Of all non-immigrant visas (NIVs), the most unpalatable is the one for seamen or crewmen. Denominated as “C1”/”D1”/”C1/D1”, the visa has the most limitations such as the following:
An alien crewman cannot (1) extend status; (2) change status; (3) adjust status; and (4) apply for a relief of cancellation of removal when placed in removal proceedings. The removal is imposed despite the fact that the crewman has accumulated 10 years or more of residency in the United States, even if he is married to a U.S. citizen or has a dozen U.S.-born citizen children who will suffer “exceptional or unusually extreme hardship” if he is removed from the U.S.
An alien crewman is allowed to stay, on the average, for 29 days. When the ship leaves, so must the crew. “Jump ship” is prohibited to discourage the temptation of conveniently taking advantage of their position as “seamen” to readily settle and reside in the United States.

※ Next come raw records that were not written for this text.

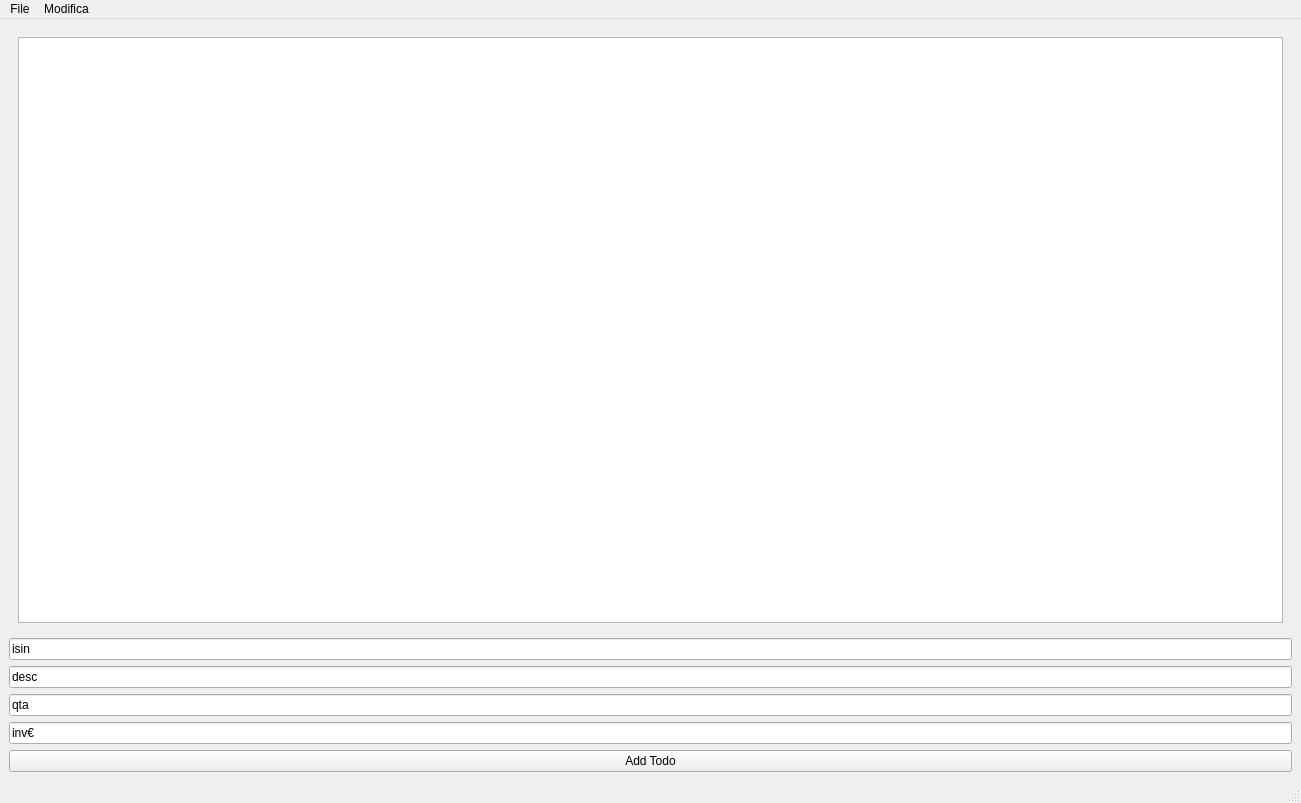
stefanocasson81/PyQt, file mainWindow.ui: the form before one commit.
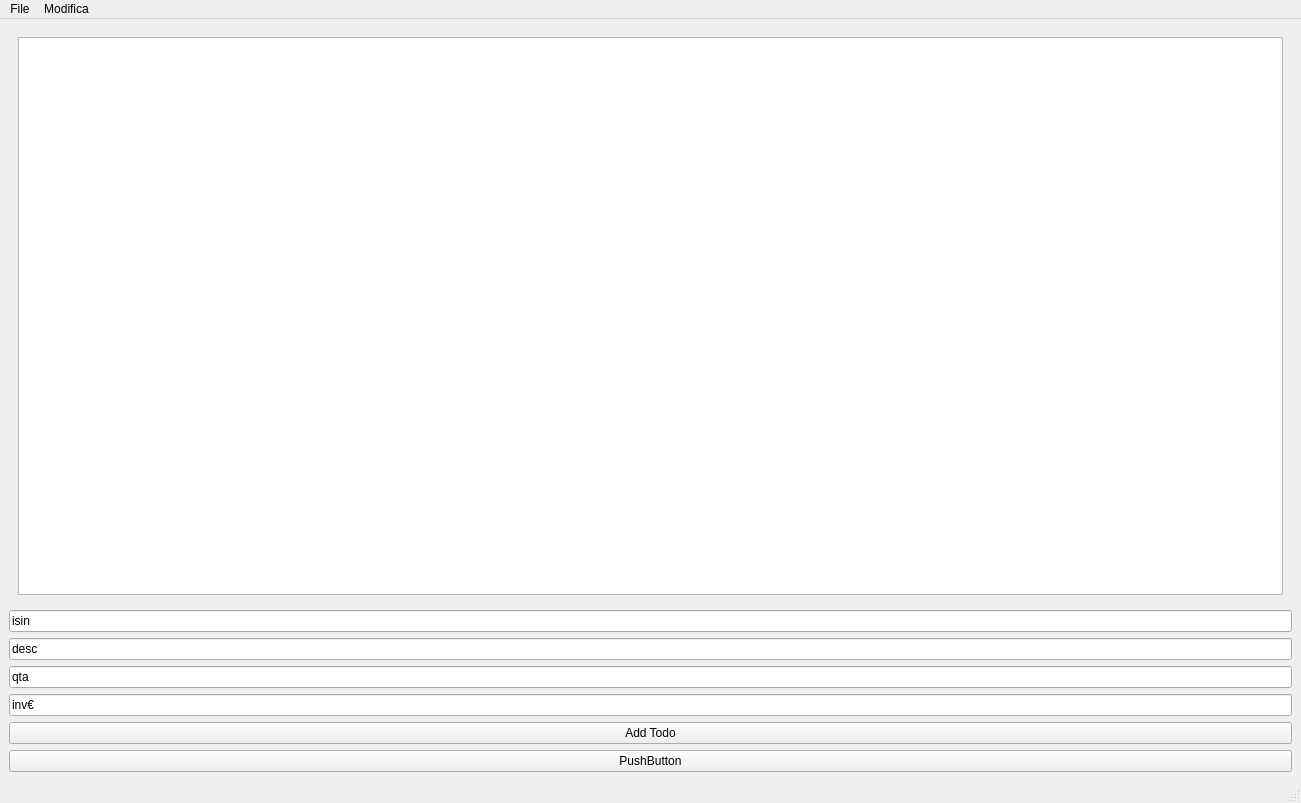
The form after the commit. Icons and pictures are not drawn.

The edit to the form file:
```diff
--- a/mainWindow.ui
+++ b/mainWindow.ui
@@ -59,6 +59,13 @@
       </property>
      </widget>
     </item>
+    <item>
+     <widget class="QPushButton" name="saveButton">
+      <property name="text">
+       <string>PushButton</string>
+      </property>
+     </widget>
+    </item>
    </layout>
   </widget>
   <widget class="QMenuBar" name="menubar">
```
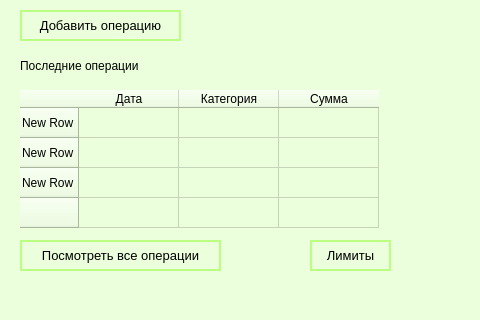
This is ui/mainwindow.ui in KseniaG8/Family_budget as Qt 5 draws it before an edit; both pictures show x 120 to 600 and y 140 to 460 of the 600 by 460 pixel window. The edited form follows.
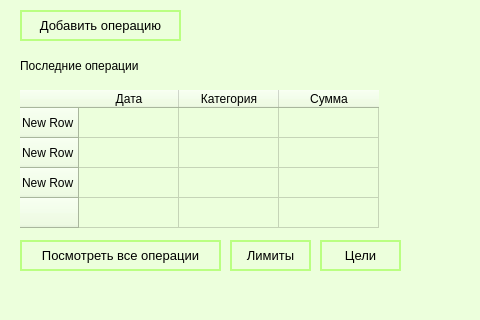
This is the edited form.

Commit message: feat: goal dialog (creation, viewing, and adding funds) is implemented

What changed in the file:
```diff
--- a/ui/mainwindow.ui
+++ b/ui/mainwindow.ui
@@ -254,7 +254,7 @@
     <widget class="QPushButton" name="limitsButton">
      <property name="geometry">
       <rect>
-       <x>430</x>
+       <x>350</x>
        <y>400</y>
        <width>81</width>
        <height>31</height>
@@ -288,6 +288,43 @@
       <string>Лимиты</string>
      </property>
     </widget>
+    <widget class="QPushButton" name="goalsButton">
+     <property name="geometry">
+      <rect>
+       <x>440</x>
+       <y>400</y>
+       <width>81</width>
+       <height>31</height>
+      </rect>
+     </property>
+     <property name="maximumSize">
+      <size>
+       <width>16777215</width>
+       <height>16777215</height>
+      </size>
+     </property>
+     <property name="styleSheet">
+      <string notr="true">QPushButton {
+	border-radius: 20px;
+    padding: 2px 5px;
+    font-size: 10pt;
+	icon: none
+}
+QPushButton {
+    background-color: transparent;
+    border: 2px solid #BAFF82;
+    color: black;
+}
+QPushButton:hover {
+    background-color: #48A000;
+	color: white;
+	border: none;
+}</string>
+     </property>
+     <property name="text">
+      <string>Цели</string>
+     </property>
+    </widget>
    </widget>
   </widget>
   <widget class="QMenuBar" name="menubar">
```
The commit also changes 7 other files.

The lawmakers made sure that patience or lapse of time will not cure the defect. On a broader scale, this rule seems to protect the interests of international commerce.
It must already be common knowledge that “jumping ship” is not a good idea. What about the boast of having “a girl at every port” that later turns into one true love? Immigration policy and laws can sometimes put a damper on romance, and so the best option (assuming the love birds are thinking rationally) to take is — follow legal procedure, that is to legally immigrate either by filing a fiancée or spousal petition.
The waiting period of from five months to one year for processing these visas (depending on which one) is definitely a ‘drop in the bucket’ compared to ‘infinite uncertainty’. Indeed, ‘jumping ship’, marrying your U.S. citizen soul mate, having kids, growing old, yet looking back at your shoulder at every police siren, even having grandchildren, though remaining undocumented, is ‘infinite uncertainty.’ Ordinarily, one who enters this country with a tourist visa, overstays and later marries is given a second chance and is allowed to adjust status, then apply for a green card.
But U.S. immigration rules explicitly exclude alien crewmen visa holders from doing this. (The only exceptions are when Section 245[i] applies or one’s definition of “crewman” falls under a different classification.)
In another instance, those who cross the border and come to the U.S. without inspection, stays and marries a U.S. citizen and/or have U.S. citizen children, are caught and placed in removal proceedings, can still apply for a relief called “cancellation of removal” if they have accumulated 10 years of continuous physical presence in this country and can prove that their relatives will suffer the required hardship. Eventually, they can obtain a green card.
This benefit does not apply to an alien crewman. What is the alien crewman’s way out? Prior to the March 4, 2013 Provisional Waiver Program, an alien crewman can opt to go home and apply for consular processing but this has never been an attractive choice because of the “3/10 year bar” rule (overstay of 180 days or more: 3 year bar; overstay of 1 year or more: 10 year bar).
The family suffers the effects of long-term separation and is not willing to risk the huge possibility of a waiver denial and permanent separation. The Provisional Waiver Program under the Obama administration would seem to resolve this problem because the crewman need not go home and can actually wait for the results of the waiver application in the U.S. But the hesitation of most alien crewmen linger.
The Executive Order expressly states that it does not make any assurance of the visa issuance at the consular level or at the U.S. Embassy in the home country, despite the approval of the visa waiver. Anything can happen and any issue can arise at the time of the interview at the U.S. Embassy with the visa applicant. When the visa is denied, the alien crewman is back to square one, at a place you would rather not be.